What is being asked:
Lines below that hold the word "README" must be copied in full.

Provided data:
»»

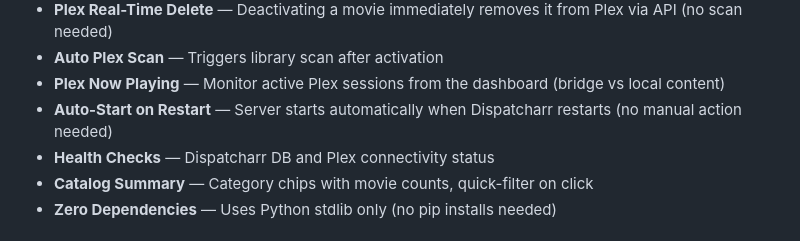
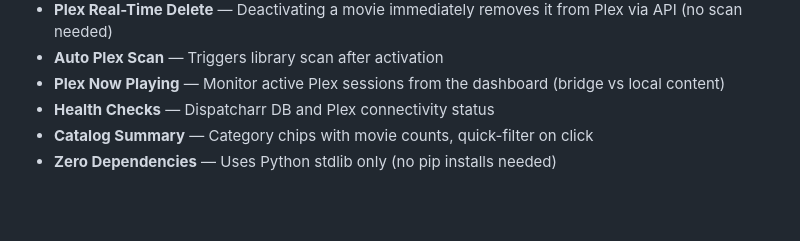
Before and after one commit to knmplace/dispatcharr-vod-plex-bridge-plugin, a Markdown page: README.md, the part around the change. Drawn GitHub-style; blank space fills up the shorter version.

Commit message:
Updated Features
Removed 'Auto-Start on Restart' feature from README.

```diff
--- a/README.md
+++ b/README.md
@@ -46,7 +46,6 @@ Plex → rclone HTTP mount → Plugin HTTP server → 302 redirect → Dispatcha
 - **Plex Real-Time Delete** — Deactivating a movie immediately removes it from Plex via API (no scan needed)
 - **Auto Plex Scan** — Triggers library scan after activation
 - **Plex Now Playing** — Monitor active Plex sessions from the dashboard (bridge vs local content)
-- **Auto-Start on Restart** — Server starts automatically when Dispatcharr restarts (no manual action needed)
 - **Health Checks** — Dispatcharr DB and Plex connectivity status
 - **Catalog Summary** — Category chips with movie counts, quick-filter on click
 - **Zero Dependencies** — Uses Python stdlib only (no pip installs needed)
```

««

Problem solution:
Before and after one commit to knmplace/dispatcharr-vod-plex-bridge-plugin, a Markdown page: README.md, the part around the change. Drawn GitHub-style; blank space fills up the shorter version.
Removed 'Auto-Start on Restart' feature from README.
--- a/README.md
+++ b/README.md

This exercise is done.